How Does 340B Work?
Under the law, pharmaceutical companies that wish to participate in Medicaid or Medicare must offer discounts to covered entities on outpatient drugs. These providers use the savings from these discounts to provide free or discounted care and critical health care services to those who are uninsured, underinsured, or are otherwise underserved and face limited access to care. In 2015, the Health Resources and Services Administration (HRSA), which oversees the 340B program, estimated that these discounts totaled $6 billion; this represents only 1.3% of total U.S. drug spending.
Regulation Will Slash Reimbursement to 340B Hospitals

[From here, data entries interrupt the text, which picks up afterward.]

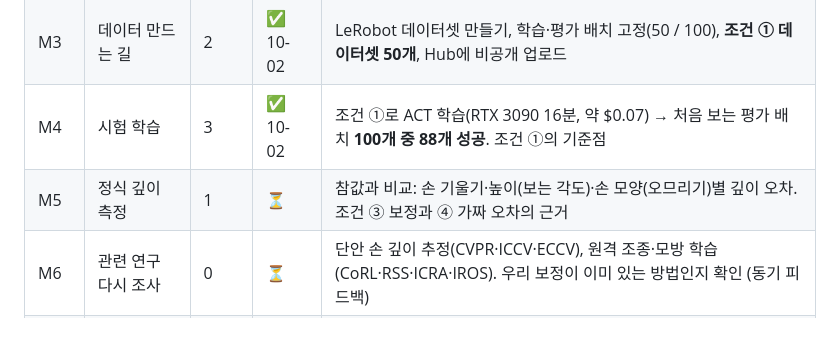
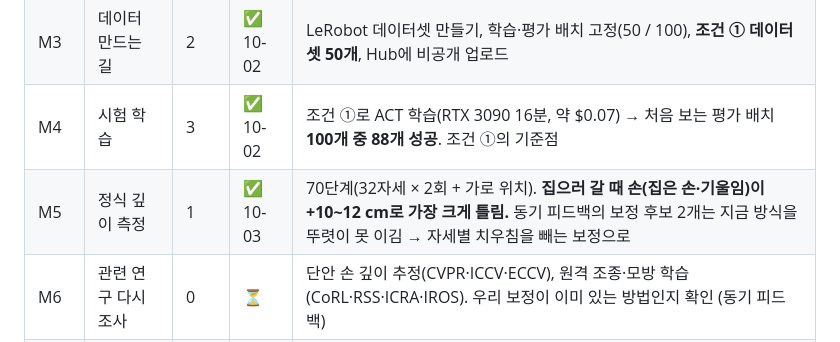
Before and after one commit to kheechan04/webcam-teach-robot, a Markdown page: 프로젝트_소개.md, the part around one of its changes. Rendered like a GitHub page.

```diff
--- a/프로젝트_소개.md
+++ b/프로젝트_소개.md
@@ -74,7 +74,7 @@
 | M2 | 큐브 옮기기 과제 | 2 | ✅ 10-02 | 과제 장면, 스크립트 시범 100/100, 엄격한 성공 판정("밀어 넣기"는 실패), 집기 잠금 → 웹캠으로 첫 성공 |
 | M3 | 데이터 만드는 길 | 2 | ✅ 10-02 | LeRobot 데이터셋 만들기, 학습·평가 배치 고정(50 / 100), **조건 ① 데이터셋 50개**, Hub에 비공개 업로드 |
 | M4 | 시험 학습 | 3 | ✅ 10-02 | 조건 ①로 ACT 학습(RTX 3090 16분, 약 $0.07) → 처음 보는 평가 배치 **100개 중 88개 성공**. 조건 ①의 기준점 |
-| M5 | 정식 깊이 측정 | 1 | ⏳ | 참값과 비교: 손 기울기·높이(보는 각도)·손 모양(오므리기)별 깊이 오차. 조건 ③ 보정과 ④ 가짜 오차의 근거 |
+| M5 | 정식 깊이 측정 | 1 | ✅ 10-03 | 70단계(32자세 × 2회 + 가로 위치). **집으러 갈 때 손(집은 손·기울임)이 +10~12 cm로 가장 크게 틀림.** 동기 피드백의 보정 후보 2개는 지금 방식을 뚜렷이 못 이김 → 자세별 치우침을 빼는 보정으로 |
 | M6 | 관련 연구 다시 조사 | 0 | ⏳ | 단안 손 깊이 추정(CVPR·ICCV·ECCV), 원격 조종·모방 학습(CoRL·RSS·ICRA·IROS). 우리 보정이 이미 있는 방법인지 확인 (동기 피드백) |
 | M7 | 보정과 가짜 오차 만들기 | 2 | ⏳ | 조건 ③ 깊이 보정(후보: 화면과 나란한 성분, 새끼손가락 쪽 구간), 조건 ④ 데이터셋 |
 | M8 | 웹캠 시범 녹화 | 2 | ⏳ | 조건 ②·③을 **번갈아** 녹화(연습 효과 상쇄), 같은 배치 50개씩. 실패한 시도·걸린 시간도 기록 |
```
Also changed, not shown: other parts of 프로젝트_소개.md (+1 -1 lines), docs/04-feedback-log.md (+4 -0 lines), docs/06-depth-formal.md (added, +66 -0 lines), docs/PROGRESS.md (+2 -1 lines), docs/figures/depth_v2_20261002_232355.png (added), 4 other files.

On Nov. 1, 2017, the Centers for Medicare & Medicaid Services (CMS) announced new final regulation for Medicare’s Part B Outpatient Prospective Payment System (OPPS) that includes a deep reduction in payments to certain 340B hospitals for drugs. The cut of almost 30%, which is set to take effect on Jan. 1, 2018, would single out one class of hospitals and transfer the savings to all OPPS hospitals, including for profit institutions and other non-340B hospitals that do not historically provide care to large numbers of low-income patients.
Bipartisan Legislation Introduced to Block the Cuts
Legislation (H.R.4392) has been introduced in the House by Reps. David McKinley (R-WV) and Mike Thompson (D-CA). The bill, which has a growing number of bipartisan cosponsors including Representative Joe Courtney (D-CT), would block CMS from implementing the 340B hospital payment reduction on Jan.1, 2018. The legislation continues a 25-year history of bipartisan support for the 340B program and the providers and patients it serves. H.R. 4392 must be passed before Congress adjourns.
Cuts Will Weaken the Health Care Safety Net
340B disproportionate share (DSH) hospitals represent 36% of acute care hospitals in the U.S. but provide 59% of uncompensated care. In response to a 340B Health survey, hospitals unanimously reported that the cut in payments would affect their ability to serve their low-income and rural patients including:
- 86% said it would affect their ability to provide clinical services, such as by having to close clinics or limit infusion services
- 74% said it would affect their ability to provide pharmacy services, including staffing, offering discounted drugs, and operating programs such as medication therapy management
- More than 2/3 said it would affect their ability to provide uncompensated care
- Nearly 1/2 said it would impact quality of care and patient outcomes
Cuts Won’t Lower Prices, Won’t Save Money for Medicare or Seniors
Despite CMS’ public statements:
- The OPPS regulation will not reduce the cost of drugs for patients or providers. In fact, drug makers will be able to charge whatever they think the market will bear;
- The OPPS regulation will not reduce Medicare spending. The budget neutral regulation actually takes the $1.6 billion cut from 340B hospitals and redistributes it to all hospitals paid under the OPPS, including for-profit hospitals and other non-340B hospitals that don’t care for large numbers of poor patients.
- The OPPS regulation will not save most seniors money. CMS claims beneficiaries will see $320 million in reduced cost-sharing for drugs. However, 86% of seniors have some form of supplemental coverage and will not see savings. Since the regulation will increase payments for other services, copay costs will rise there as well.
Please support legislation to block the OPPS cuts.
Day Kimball Hospital & 340B
Percentage of DKH patients covered by Medicare or Medicaid
Amount of uncompensated care provided in 2016; includes charity care, bad dept and underpayment from public programs excluding underpayment from Medicare.
Approximate annual 340B savings
Estimated reimbursement loss from cuts to 340B
At DKH we use our 340B savings to:
- Offset the cost of providing care to our underserved population, who would otherwise have significantly less access to needed medical care.
- This includes the nearly 250,000 doses of cancer treatment drugs provided to Medicare patients last year, as well as other types of uncompensated care
- Any reduction in 340B funding would result in significant reduction in both scope and volume of services in order to keep our doors open.
- In our service area, many lack the means to travel to the next closest hospital to receive care. This will result in a sicker population that will ultimately cost the government more money in the long run.
Other CT Hospitals Affected:
Connecticut Children's Medical Center
The Hospital of Central Connecticut
Lawrence & Memorial Hospital
Saint Mary's Hospital
The Stamford Hospital
University of Connecticut Health Center
Windham Memorial Hospital
Yale New Haven Hospital